From our archives, 100 years ago
A federal jury convicted Sam Pelican of manslaughter in the killing of Ed Louie, a Colville Indian.
Pelican “was apparently unmoved by the verdict, and, if anything relieved,” The Spokesman-Review reported. He was relieved, because if he had been convicted of first-degree murder, he could have faced the death penalty – despite the fact that the state of Washington had abolished the death penalty in 1913.
However, that didn’t matter in this case, because this was a federal trial. The crime took place on the Colville Reservation and capital punishment was still in effect for federal crimes. Washington would reinstate the death penalty in 1919.
Pelican testified that he had bludgeoned Louie to death, but only after Louie had pulled a knife and threatened to kill him.
In the same trial, the jury acquitted Tony Ponterre because no evidence had been introduced to prove Ponterre had played an active part in the killing. He admitted he helped Pelican move the body. When Ponterre took the stand, he testified that Louie was drunk and quarrelsome and that he pulled a knife and challenged the two Italians to a fight. Ponterre was not off scot-free, however.
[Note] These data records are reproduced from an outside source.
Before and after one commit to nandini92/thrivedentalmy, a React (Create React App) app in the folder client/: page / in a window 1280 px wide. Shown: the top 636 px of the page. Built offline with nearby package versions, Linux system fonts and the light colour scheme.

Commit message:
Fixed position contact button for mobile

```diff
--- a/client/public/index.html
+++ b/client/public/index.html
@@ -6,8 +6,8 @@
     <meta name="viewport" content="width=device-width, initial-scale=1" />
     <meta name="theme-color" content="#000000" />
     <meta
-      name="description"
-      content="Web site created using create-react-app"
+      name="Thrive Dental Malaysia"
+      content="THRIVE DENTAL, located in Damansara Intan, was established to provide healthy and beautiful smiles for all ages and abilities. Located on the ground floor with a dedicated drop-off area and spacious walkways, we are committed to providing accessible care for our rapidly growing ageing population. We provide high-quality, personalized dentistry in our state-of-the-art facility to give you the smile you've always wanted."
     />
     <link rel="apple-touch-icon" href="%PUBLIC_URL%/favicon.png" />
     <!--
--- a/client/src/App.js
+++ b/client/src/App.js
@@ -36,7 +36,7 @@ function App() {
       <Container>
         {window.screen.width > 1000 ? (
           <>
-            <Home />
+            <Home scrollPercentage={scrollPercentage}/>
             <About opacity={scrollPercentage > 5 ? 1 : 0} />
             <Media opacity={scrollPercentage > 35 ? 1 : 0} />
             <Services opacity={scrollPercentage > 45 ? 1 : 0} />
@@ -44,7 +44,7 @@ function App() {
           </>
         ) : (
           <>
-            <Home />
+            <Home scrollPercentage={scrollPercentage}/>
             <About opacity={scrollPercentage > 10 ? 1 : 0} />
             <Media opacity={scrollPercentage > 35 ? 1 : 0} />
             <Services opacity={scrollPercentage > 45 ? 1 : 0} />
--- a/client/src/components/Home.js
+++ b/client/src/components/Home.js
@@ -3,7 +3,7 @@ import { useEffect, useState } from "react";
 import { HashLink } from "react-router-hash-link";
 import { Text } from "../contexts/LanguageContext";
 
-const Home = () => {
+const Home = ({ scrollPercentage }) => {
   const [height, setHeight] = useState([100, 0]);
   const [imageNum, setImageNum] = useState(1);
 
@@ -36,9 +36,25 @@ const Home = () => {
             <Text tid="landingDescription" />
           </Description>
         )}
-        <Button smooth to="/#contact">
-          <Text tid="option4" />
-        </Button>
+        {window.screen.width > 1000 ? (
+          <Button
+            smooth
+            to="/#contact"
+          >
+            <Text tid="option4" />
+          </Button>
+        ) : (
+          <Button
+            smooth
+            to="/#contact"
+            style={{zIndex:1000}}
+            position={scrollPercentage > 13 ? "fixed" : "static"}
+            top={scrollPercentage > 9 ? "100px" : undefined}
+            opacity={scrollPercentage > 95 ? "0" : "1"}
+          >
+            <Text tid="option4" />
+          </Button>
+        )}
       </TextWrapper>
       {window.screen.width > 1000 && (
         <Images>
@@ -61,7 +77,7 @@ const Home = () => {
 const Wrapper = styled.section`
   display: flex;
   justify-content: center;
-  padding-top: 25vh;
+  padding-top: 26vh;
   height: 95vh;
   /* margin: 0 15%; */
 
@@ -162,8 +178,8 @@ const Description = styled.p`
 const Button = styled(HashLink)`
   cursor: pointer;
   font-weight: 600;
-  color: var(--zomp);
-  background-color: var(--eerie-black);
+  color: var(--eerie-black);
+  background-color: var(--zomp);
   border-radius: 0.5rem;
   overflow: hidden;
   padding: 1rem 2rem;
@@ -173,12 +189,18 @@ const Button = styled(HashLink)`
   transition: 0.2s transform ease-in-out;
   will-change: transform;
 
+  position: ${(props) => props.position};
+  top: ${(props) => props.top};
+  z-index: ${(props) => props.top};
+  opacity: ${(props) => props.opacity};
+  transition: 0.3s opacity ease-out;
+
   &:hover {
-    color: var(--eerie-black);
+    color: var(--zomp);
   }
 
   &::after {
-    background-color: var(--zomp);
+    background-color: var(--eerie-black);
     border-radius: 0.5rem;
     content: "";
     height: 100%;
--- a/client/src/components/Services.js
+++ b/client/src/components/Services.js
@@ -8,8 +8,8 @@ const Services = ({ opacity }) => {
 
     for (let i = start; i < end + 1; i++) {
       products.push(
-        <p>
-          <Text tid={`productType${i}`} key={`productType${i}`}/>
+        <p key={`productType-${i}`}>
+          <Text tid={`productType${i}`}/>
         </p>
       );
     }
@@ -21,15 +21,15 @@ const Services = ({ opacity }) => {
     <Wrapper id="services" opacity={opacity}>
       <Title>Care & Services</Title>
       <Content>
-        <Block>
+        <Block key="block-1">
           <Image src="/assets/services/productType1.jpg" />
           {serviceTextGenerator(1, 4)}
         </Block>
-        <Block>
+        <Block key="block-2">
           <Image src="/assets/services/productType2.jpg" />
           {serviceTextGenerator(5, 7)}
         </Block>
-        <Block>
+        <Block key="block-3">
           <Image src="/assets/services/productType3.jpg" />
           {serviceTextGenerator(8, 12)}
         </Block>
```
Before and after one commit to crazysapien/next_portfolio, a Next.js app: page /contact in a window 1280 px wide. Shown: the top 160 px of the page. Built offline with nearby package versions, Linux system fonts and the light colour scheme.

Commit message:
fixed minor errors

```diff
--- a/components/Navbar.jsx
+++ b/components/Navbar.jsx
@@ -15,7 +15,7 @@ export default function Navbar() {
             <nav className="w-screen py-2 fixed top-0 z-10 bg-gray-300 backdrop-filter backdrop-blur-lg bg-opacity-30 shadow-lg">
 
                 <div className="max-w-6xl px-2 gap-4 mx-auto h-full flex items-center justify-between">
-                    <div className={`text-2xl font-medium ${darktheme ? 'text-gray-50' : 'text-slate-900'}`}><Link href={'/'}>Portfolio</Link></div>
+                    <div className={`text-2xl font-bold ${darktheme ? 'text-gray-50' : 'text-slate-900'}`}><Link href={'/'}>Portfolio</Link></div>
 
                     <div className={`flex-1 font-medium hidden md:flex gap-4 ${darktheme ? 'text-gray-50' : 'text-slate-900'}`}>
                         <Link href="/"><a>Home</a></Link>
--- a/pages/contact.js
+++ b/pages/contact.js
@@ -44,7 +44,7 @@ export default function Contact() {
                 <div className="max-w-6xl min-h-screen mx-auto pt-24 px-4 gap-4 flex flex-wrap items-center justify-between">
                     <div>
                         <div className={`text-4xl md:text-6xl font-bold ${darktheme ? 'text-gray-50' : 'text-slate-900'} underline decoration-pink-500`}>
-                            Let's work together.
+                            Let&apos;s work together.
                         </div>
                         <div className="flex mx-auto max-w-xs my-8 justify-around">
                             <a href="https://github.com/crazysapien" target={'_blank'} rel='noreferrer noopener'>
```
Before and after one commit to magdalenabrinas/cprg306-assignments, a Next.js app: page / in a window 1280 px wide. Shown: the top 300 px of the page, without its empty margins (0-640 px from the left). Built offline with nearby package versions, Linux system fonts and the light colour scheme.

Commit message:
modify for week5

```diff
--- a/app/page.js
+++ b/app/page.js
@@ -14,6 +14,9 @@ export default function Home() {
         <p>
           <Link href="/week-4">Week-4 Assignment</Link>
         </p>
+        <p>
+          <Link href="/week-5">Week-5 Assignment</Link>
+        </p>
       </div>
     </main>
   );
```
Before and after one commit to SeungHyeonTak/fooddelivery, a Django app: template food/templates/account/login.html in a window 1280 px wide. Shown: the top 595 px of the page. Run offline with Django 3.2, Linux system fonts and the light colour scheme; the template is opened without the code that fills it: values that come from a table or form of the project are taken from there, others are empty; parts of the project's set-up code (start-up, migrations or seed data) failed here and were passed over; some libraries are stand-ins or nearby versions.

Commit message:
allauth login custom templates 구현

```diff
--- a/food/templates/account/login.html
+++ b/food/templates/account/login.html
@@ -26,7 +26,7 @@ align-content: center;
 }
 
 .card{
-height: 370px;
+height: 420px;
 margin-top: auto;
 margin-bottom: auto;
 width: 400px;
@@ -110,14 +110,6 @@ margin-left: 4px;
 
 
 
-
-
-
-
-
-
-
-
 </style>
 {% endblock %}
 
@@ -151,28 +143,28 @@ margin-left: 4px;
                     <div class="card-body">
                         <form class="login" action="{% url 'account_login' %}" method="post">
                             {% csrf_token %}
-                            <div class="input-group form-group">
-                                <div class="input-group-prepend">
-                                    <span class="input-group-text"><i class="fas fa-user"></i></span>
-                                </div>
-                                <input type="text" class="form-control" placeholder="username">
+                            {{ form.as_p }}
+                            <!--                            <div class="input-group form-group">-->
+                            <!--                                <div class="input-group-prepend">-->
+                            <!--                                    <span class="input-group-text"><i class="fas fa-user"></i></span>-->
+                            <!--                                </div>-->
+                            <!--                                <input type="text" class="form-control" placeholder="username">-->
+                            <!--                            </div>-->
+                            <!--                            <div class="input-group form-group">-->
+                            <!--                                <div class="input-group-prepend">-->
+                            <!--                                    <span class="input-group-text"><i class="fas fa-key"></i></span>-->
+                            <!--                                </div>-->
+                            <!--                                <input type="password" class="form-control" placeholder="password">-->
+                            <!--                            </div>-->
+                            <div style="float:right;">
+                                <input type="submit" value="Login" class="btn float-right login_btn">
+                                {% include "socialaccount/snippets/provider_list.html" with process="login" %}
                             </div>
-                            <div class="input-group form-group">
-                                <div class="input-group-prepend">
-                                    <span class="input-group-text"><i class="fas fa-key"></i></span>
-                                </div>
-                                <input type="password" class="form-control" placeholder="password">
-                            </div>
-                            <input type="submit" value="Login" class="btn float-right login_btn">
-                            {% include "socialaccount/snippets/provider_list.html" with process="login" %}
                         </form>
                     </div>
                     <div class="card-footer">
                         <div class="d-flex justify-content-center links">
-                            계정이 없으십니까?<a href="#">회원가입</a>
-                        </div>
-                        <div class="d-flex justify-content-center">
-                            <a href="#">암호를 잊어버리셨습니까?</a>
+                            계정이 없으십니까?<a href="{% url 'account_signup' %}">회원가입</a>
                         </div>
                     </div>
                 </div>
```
He was immediately rearrested by immigration authorities who planned to deport him. They said he had “slipped in over the line from Canada.”